Please close the door more lightly. Don’t do it so forcefully. Given that you don’t have anything against the door personally, you don’t need to bring the entire building down.
What I don’t understand is why would having the door closed fend off these roving hordes of axe-wielding con-artist delivery men. In case you are wondering… I do close the door, and try to close it lightly (even though it’s a natural slammer). I wonder when the English version will come out.
Is your building being peppered with notes? Have you been attacked by axe-wielding con-men and lived to tell the tale? Comment below or contact me!
In this place it is forbidden
When walking a dog, for the dog
To shit anywhere here
~Thanks for your attention
The text I’ve marked in bold (thinner characters on the note in the photo) as if it was added on later, which suggests the person who wrote it was inadvertently accusing his or her neighbours of having a sneaky No. 2 in the alley while walking their dogs before realizing their mistake. They do not seem to have been arsed to redo the whole thing after putting a bit of effort into the ornate characters only to realize their mistake, which resulted in the sign being posted with rather odd grammatical structures. The “此處” (this place) makes the “在此” (here) a little unnecessary and the juxtaposition of “在此” (here) and “隨地” (anyplace/wherever one pleases) is a little odd too, as if the author thought that people might not realize that “anyplace” is inclusive of “here”.
There’s also a pseudo-typo, in that 「遛狗」 is the more accepted way of saying “to walk a dog”, as opposed to the 「蹓狗」 written here. The character 「蹓」 comes from 「蹓躂」, a variant of 「遛達」 meaning to stroll, or to walk. Technically 「蹓」 can be seen as a variant, but doesn’t seem to be accepted as correct. When you type 「蹓狗」 into Google for example, you get the following prompt:
The search results that are currently displayed are from: 「遛狗」
You can change back to search for: 「蹓狗」

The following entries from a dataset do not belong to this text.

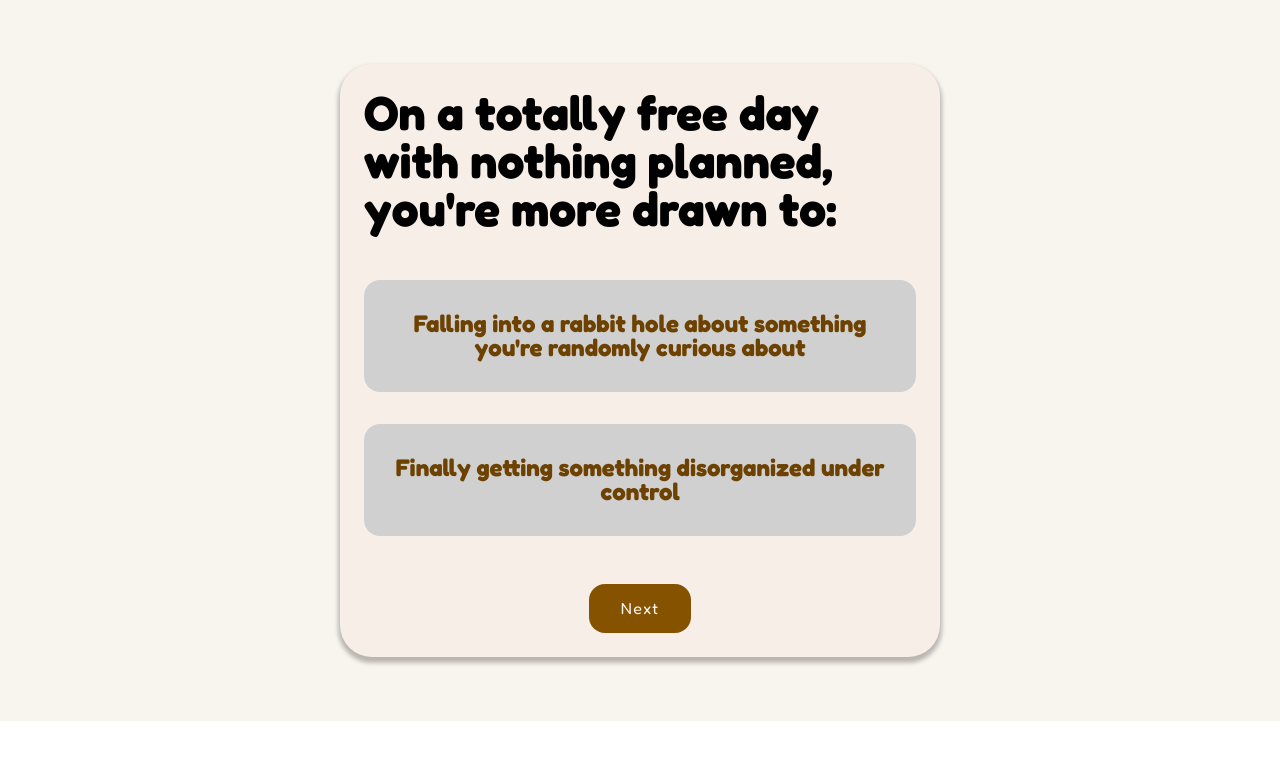
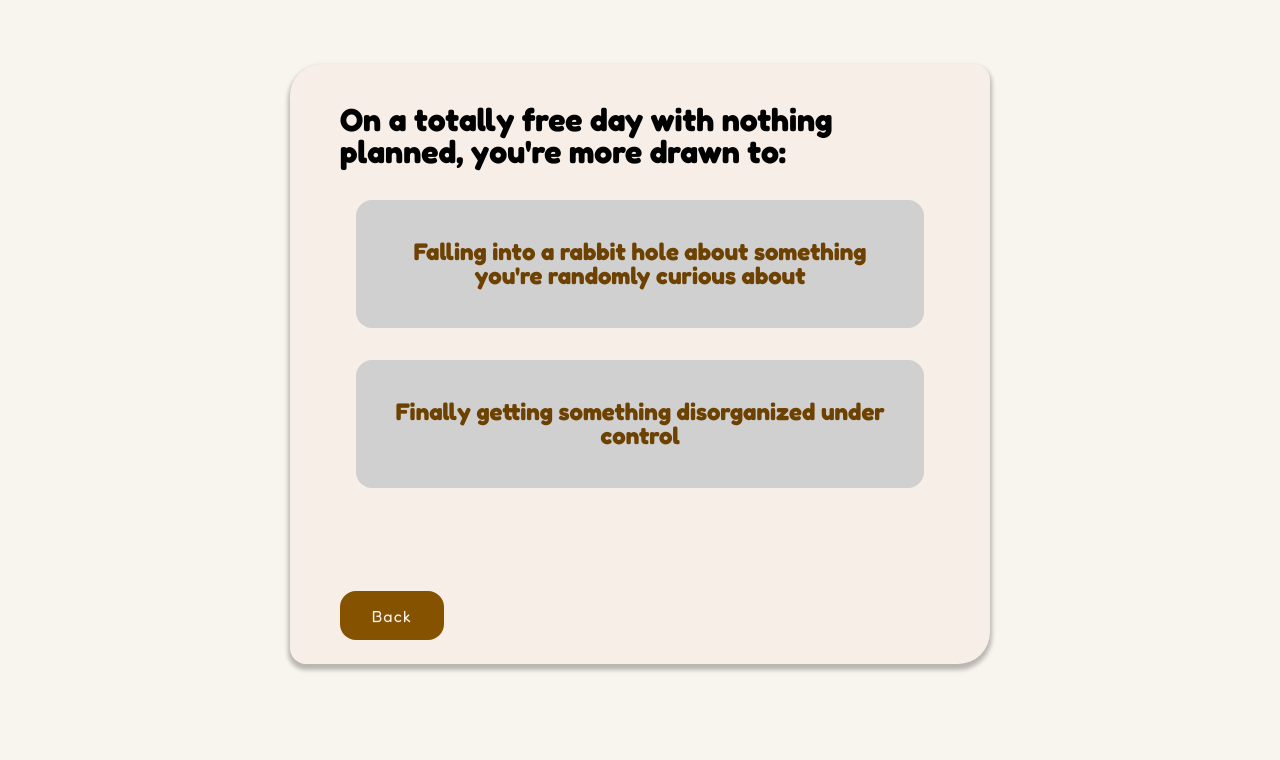
Before and after one commit to mictony6/brewprint-app, a React (Vite) app: page / in a window 1280 px wide. Both pictures are taken after a click on the button "Start Quiz". Shown: the top 760 px of the page. Built offline with nearby package versions, Linux system fonts and the light colour scheme.

Commit message:
Add Back navigation and click-to-advance, polish quiz card layout
Replace Next button with auto-advance on option select, wire up a
Back button to step to the previous question, and fix header height
so question length no longer shifts the options list.

```diff
--- a/src/components/Quiz.tsx
+++ b/src/components/Quiz.tsx
@@ -49,22 +49,35 @@ function Quiz() {
     setQuizCurrentState(QuizState.STARTED)
   }
 
-  function onNext(){
+  function selectOption(key:string){
+    nextQuestion()
+  }
+
+  function nextQuestion(){
+
     const nextIndex = questionIndex + 1
     if (nextIndex >= typedQuestions.length){
       setQuizCurrentState(QuizState.RESULTS)
       return
     }
-    setQuestionIndex(questionIndex + 1)
+    setQuestionIndex(nextIndex)
   }
 
+  function lastQuestion(){
+      const lastIndex = questionIndex - 1
+    if (lastIndex < 0){
+      setQuizCurrentState(QuizState.INTRO)
+      return
+    }
+    setQuestionIndex(lastIndex)
+  }
 
   function renderQuestions() {
     const question = typedQuestions[questionIndex]
     return <QuizQuestionCard
     question={question}
-    onOptionSelect={() => { } }
-    onNextPressed={onNext}
+    onOptionSelect={selectOption}
+    OnBack={lastQuestion}
     />
   }
 
@@ -85,13 +98,9 @@ function Quiz() {
   }
 
   return (
-    <>
-     <div className="brewprint-hello">
       <section className='quiz-section'>
         {renderQuizStep()}
       </section>
-    </div>
-    </>
   )
 
 }
--- a/src/components/QuizIntroCard.tsx
+++ b/src/components/QuizIntroCard.tsx
@@ -7,7 +7,6 @@ function QuizIntroCard({startButtonHandler  = () => {}}){
 
 
     return (
-    <>
     <div className="quiz-card">
           <div className="quiz-content">
             <div className="quiz-intro">
@@ -28,7 +27,6 @@ function QuizIntroCard({startButtonHandler  = () => {}}){
             />
           </div>
         </div>
-    </>
     )
 }
 
--- a/src/components/QuizQuestionCard.tsx
+++ b/src/components/QuizQuestionCard.tsx
@@ -7,12 +7,12 @@ type OptionListItemProps = {
 
 function OptionListItem ({option, ...liProps } : OptionListItemProps){
     return(
-    <li className="option-item" key={liProps.key}>
+    <li className="option-item" {...liProps}>
         <div>{option.label}</div>
     </li>
     )
 }
-export default function QuizQuestionCard({question, onOptionSelect = ()=>{}, onNextPressed = () =>{}} : QuestionCardProps){
+export default function QuizQuestionCard({question, onOptionSelect, OnBack} : QuestionCardProps){
 
     if (!question){
         return(
@@ -22,7 +22,6 @@ export default function QuizQuestionCard({question, onOptionSelect = ()=>{}, onN
         )
     }
     return(
-        <>
         <div className="quiz-card">
             <div className="question-card">
                 <div className="question-card-header">
@@ -33,23 +32,22 @@ export default function QuizQuestionCard({question, onOptionSelect = ()=>{}, onN
                 <div className="question-card-content">
                     <ul className="option-list">
                         {question.options.map((o) => (
-                                <OptionListItem key ={o.label} option={o} />
+                                <OptionListItem key ={o.label} option={o} onClick={()=>{onOptionSelect(o.label)}}/>
                             ))}
 
                     </ul>
                 </div>
                 <div className="question-card-footer">
-                    <Button onClick={onNextPressed}>Next</Button>
+                    <Button onClick={OnBack}>Back</Button>
                 </div>
             </div>
         </div>
-        </>
     )
 }
 
 type QuestionCardProps = {
     question : Question | undefined,
-    onOptionSelect :()=> void
-    onNextPressed : () => void
+    onOptionSelect :(key:string)=> void
+    OnBack : () => void
 
 }
--- a/src/index.css
+++ b/src/index.css
@@ -24,6 +24,7 @@ to zero */
   box-sizing: border-box;
   margin: 0;
   padding: 0;
+  height: 100vh;
 }
 
 
--- a/src/styles/Quiz.css
+++ b/src/styles/Quiz.css
@@ -1,16 +1,18 @@
 .quiz-card {
   background: #f7efe7;
-  border-radius: 2rem;
+  border-radius: 2rem 1rem;
   padding: clamp(1rem, 4vw, 1.5rem);
   display: flex;
   flex-direction: column;
-  gap: 16px;
+  justify-content: start;
   align-items: center;
-  justify-content: center;
-  width: min(600px, 100%);
+  width: min(700px, 100%);
   margin: 0 auto;
   box-shadow: 0px 4px 4px 2px rgba(0, 0, 0, 0.25);
   overflow: hidden;
+  min-height: 600px;
+
+
 }
 .quiz-content {
   display: flex;
@@ -21,6 +23,7 @@
   flex-shrink: 0;
   width: 100%;
   max-width: 600px;
+
 }
 .quiz-intro {
   display: flex;
@@ -34,7 +37,7 @@
   color: #000000;
   text-align: left;
   font-family: "Fredoka", sans-serif;
-  font-size: clamp(2.5rem, 6vw, 3.5rem);
+  font-size: clamp(2.5rem, 6vw, 3rem);
   line-height: 100%;
   font-weight: bold;
   position: relative;
@@ -44,7 +47,7 @@
   color: #000000;
   text-align: left;
   font-family: "Fredoka", sans-serif;
-  font-size: 24px;
+  font-size: 1.5rem;
   line-height: 100%;
   font-weight: 400;
   position: relative;
@@ -88,37 +91,60 @@
 .question-card{
   display: flex;
   flex-direction: column;
-  gap: 2rem;
   align-items: center;
-  justify-content: center;
+  justify-content: stretch;
   flex-shrink: 0;
+  flex: 1;
   width: 100%;
   max-width: 600px;
+
 }
+
+
 
 .question-card-header {
   align-self: stretch;
   color: #000;
   font-family: "Fredoka", sans-serif;
-  font-size: clamp(2.5rem, 6vw, 3rem);
+  font-size: clamp(1.5rem, 6vw, 2rem);
   font-style: normal;
   font-weight: bold;
-  line-height: 100%;
+  line-height: 1;
+  display: flex;
+  flex-direction: column;
+  justify-content: center;
+  min-height: calc(clamp(1.5rem, 6vw, 2rem) * 3);
 }
 
 .question-card-content {
+  flex: 1;
+  display: flex;
+  flex-direction: column;
+  justify-content: start;
+  align-items: center;
+  width: 100%;
+  /* border: #a5640224 solid 2px;
+  border-radius: 24px;
+  border-top: none; */
+  padding: 0 1rem;
+}
 
+.question-card-footer {
+  margin-top: auto;
+  align-self: flex-start;
 }
+
 
 .option-list {
   display: flex;
   flex-direction: column;
   gap: 2rem;
   padding: 0;
+  width: 100%;
 }
 .option-item {
   list-style: none;
-  padding: 2rem 1.5rem;
+  padding: 1rem 1.5rem;
   display: flex;
   flex-direction: column;
   justify-content: center;
@@ -126,6 +152,21 @@
   align-self: stretch;
   border-radius: 1rem;
   background: #D0D0D0;
+  min-height: clamp(5rem, 12vw, 8rem);
+  cursor: pointer;
+
+}
+
+.option-item:hover{
+  background: #d39367;
+  transform: scale(101%);
+
+}
+
+.option-item:active{
+  user-select: none;
+  transform: scale(99%);
+
 
 }
 
@@ -138,3 +179,7 @@
   font-weight: bold;
   line-height: 100%; /* 24px */
 }
+
+.question-card-question{
+  justify-content: center;
+}
```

「遛狗」 fetches 1,060,000 results, whereas 「蹓狗」 only fetches 181,000, which suggests it’s not in standard use. I think these little idiosyncrasies are what make handwritten notes like this so interesting, as they inadvertently reveal certain characteristics of their authors.
After receiving some complaints about my previous post being more “openly aggressive” rather than “passive aggressive”, I think the 「新愛的 (scatological) 鄰居」 line makes this more of a passive aggressive post.
Let me know if you see any passive aggressive (or openly aggressive) notes in your area and feel free to submit anything you want featured!
Following on from my past post on the passive aggression that results from the limited parking spaces in Taipei, I thought I’d follow up with a similar post about rubbish, after seeing this sign, on a street in the Daan district of Taipei:
If you live in Taipei you’ve probably seen a whole heap of signs similar to this, but the hysterical tone and the interesting use of punctuation of this particular one made it stand out for me. It reads:
Can’t you have the least shred of decency? Don’t pile rubbish up here!!?? Dogs come here to eat it every day and there is shit everywhere.
If you don’t live in Taiwan you may be unfamiliar with the system. Basically you have to buy special bags at convenience stores to put rubbish in, then at a certain time every day the rubbish trucks will come to the end of your street. Unlike in the UK, you Continue reading